A Type A individual is defined as one who is “ambitious, aggressive, business-like, controlling, highly competitive, impatient, preoccupied with his or her status, time-conscious, and tightly-wound. People with Type A personalities are often high-achieving workaholics who multi-task, push themselves with deadlines, and hate both delays and ambivalence.” Let’s face it; that’s not the most flattering of portrayals. I’d like to claim that I don’t resemble that description at all, but who would I be kidding? You might as well just put a picture of me next to it and be done with it. I mean seriously, my daughter came across David Farragut’s famous quote "Damn the torpedoes, full speed ahead!" and was surprised, as she had always attributed that quote to me.
You can take a vacation from work, but you can’t take a vacation from your own personality (believe me; I’ve tried). So even when I’m at the Happiest Place on Earth I’m still, well, me. I hit the ground running and tour the parks commando-style (but don’t worry, I am wearing underwear. And yes Mom; it’s clean.) I not only have plans, I have printed lists. I have folders to keep track of my dining reservations.
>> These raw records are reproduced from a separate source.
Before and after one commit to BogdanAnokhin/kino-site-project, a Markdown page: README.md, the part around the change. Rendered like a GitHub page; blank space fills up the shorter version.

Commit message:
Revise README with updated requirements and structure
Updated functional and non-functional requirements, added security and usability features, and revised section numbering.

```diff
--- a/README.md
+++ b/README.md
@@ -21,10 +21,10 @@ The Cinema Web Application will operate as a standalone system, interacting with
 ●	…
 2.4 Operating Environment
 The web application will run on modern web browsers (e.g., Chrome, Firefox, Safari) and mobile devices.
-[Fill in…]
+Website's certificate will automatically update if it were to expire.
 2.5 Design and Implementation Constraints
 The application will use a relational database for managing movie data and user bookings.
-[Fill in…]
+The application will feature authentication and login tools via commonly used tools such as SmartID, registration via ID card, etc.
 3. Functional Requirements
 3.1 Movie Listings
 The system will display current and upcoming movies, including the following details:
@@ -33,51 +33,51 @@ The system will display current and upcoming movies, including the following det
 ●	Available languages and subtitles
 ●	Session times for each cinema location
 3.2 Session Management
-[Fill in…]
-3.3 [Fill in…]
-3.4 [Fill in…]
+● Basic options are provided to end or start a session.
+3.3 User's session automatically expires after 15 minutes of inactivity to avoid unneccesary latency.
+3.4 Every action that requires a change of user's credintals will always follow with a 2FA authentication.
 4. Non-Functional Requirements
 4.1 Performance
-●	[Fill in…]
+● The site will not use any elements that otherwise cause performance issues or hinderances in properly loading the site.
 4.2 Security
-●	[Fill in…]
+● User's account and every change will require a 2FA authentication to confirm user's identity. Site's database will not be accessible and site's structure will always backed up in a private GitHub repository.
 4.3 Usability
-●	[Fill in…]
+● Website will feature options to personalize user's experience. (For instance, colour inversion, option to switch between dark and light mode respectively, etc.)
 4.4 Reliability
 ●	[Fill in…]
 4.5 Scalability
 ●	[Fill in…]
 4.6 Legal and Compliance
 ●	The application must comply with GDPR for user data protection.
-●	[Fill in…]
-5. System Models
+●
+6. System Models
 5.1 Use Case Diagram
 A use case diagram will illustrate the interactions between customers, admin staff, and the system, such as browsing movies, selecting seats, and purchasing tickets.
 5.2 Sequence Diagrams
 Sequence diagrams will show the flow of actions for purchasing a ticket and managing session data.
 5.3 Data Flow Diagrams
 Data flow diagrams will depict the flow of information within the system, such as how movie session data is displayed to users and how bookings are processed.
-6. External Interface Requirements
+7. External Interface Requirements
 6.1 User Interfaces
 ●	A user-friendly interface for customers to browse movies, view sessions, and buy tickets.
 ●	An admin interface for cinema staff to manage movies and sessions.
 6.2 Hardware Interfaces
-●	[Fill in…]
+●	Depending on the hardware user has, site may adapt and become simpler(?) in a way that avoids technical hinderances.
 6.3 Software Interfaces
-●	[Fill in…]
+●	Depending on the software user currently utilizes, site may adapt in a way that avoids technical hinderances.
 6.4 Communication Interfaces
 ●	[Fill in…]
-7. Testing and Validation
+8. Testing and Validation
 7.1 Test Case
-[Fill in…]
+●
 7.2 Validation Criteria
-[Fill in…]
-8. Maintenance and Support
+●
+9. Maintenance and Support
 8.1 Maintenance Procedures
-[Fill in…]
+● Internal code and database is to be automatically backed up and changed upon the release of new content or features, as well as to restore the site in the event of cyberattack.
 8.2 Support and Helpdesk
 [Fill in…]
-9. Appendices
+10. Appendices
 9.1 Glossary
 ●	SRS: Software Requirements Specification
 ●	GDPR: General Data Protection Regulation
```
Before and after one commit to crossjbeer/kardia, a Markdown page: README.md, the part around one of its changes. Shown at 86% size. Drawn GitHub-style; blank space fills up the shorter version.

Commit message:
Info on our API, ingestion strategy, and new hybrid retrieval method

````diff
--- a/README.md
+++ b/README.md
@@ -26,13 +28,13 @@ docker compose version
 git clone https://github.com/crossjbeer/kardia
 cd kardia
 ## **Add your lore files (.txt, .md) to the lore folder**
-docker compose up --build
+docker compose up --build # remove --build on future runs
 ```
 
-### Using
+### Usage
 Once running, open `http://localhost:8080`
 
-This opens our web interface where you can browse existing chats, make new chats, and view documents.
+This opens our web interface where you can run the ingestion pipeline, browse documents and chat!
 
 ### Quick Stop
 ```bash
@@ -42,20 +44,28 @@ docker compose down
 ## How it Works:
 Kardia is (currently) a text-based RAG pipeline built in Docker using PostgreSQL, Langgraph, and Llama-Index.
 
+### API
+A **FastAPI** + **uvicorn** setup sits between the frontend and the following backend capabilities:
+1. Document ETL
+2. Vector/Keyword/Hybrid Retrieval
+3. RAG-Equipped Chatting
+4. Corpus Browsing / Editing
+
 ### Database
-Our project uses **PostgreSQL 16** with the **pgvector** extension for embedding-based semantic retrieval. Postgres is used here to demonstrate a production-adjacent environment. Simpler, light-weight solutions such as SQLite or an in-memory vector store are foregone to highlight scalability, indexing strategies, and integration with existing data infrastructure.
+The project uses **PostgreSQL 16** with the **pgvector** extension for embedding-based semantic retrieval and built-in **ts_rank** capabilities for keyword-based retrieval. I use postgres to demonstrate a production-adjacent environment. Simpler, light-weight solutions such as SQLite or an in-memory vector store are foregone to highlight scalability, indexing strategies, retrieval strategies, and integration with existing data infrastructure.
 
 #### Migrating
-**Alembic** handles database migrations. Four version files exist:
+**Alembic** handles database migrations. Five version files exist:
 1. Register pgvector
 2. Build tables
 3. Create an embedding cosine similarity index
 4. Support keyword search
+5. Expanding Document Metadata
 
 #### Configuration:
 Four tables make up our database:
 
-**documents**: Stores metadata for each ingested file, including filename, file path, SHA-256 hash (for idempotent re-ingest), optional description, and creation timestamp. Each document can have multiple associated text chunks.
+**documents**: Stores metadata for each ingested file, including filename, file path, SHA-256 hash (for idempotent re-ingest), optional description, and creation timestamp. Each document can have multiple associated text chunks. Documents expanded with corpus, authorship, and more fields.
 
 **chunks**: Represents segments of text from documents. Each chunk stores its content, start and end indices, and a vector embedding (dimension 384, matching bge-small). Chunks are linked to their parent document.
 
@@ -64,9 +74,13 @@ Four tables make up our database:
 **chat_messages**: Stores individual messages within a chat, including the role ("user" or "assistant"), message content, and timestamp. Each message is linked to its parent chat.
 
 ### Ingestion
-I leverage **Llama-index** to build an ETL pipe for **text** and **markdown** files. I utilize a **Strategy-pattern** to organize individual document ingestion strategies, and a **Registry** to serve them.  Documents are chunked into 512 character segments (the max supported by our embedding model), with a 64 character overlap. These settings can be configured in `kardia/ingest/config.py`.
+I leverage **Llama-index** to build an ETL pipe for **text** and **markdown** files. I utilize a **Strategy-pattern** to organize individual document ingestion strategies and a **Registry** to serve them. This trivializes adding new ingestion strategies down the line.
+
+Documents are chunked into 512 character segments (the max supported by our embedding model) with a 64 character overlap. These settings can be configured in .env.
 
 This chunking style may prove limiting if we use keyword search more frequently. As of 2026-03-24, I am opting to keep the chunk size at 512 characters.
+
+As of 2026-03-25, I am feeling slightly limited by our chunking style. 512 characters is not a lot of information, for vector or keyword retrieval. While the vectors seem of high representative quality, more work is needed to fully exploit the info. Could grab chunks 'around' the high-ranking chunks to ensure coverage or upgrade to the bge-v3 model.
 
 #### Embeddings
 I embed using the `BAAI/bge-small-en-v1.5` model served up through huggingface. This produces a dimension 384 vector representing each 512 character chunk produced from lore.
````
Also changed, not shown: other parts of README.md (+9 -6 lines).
I study the menus of the restaurants before leaving, and generally walk into the restaurants already knowing what I’m going to order. I have a strict touring plan for visiting the attractions. If a member of my party wants to sleep in or slow down, I will leave them behind rather than abandon The Plan.
The saddest part is that this isn’t even a recent development. I remember at the age of five, pouring over the map for the Magic Kingdom and presenting to my mother a step-by-step itinerary for the entire family. It’s probably a good thing there was only one park back then, or I’d have really driven her nuts.
But for the very first time, I will be visiting Walt Disney World as a Disney Vacation Club member. I (theoretically) don’t have to worry that this may be my last visit to the World for a long time. I’m supposed to visit annually now. Therefore, I should be able to relax, and not feel the need to cram every possible experience into every available moment, right? Right?
That’s my resolution. I have promised my family that this will be a “stop and smell the roses” trip. My husband, who claims that one of his arms is longer than the other because of the way I’m constantly pulling him around by it, simply laughs at my vow and says my naïve belief that I can change is very cute. My daughter (Teri Junior) is baffled at the very concept of willingly slowing down. It’s my fault, really. Let’s face it; she didn’t start referring to The Swiss Family Treehouse and the film in Norway as “crowd control measures” on her own.
I’m already facing my first test to my resolution. Our trip is booked for early December, and now that our hotel reservations are made, my thoughts would normally be turning to dining plans. As in, I would typically be making lists of what theme parks we would be visiting each day, and which restaurants (at what times) would best fit our schedule. After researching which parks are historically least crowded on which days, I would come up with a corresponding list of restaurants (a top choice and two back-ups), along with preferred eating times. I would have these printed out (and in my folder) so that I could simultaneously call and check online at the 180 day mark for availability. But not this time. I want to try taking a trip without making a single Advance Dining Reservation. This is truly my intent, but the mere thought has me breaking out in hives.
Do you think I can do it? Do any of you “smell-the-roses” folks have any advice for me? Please let me know over at http://www.facebook.com/disneygene!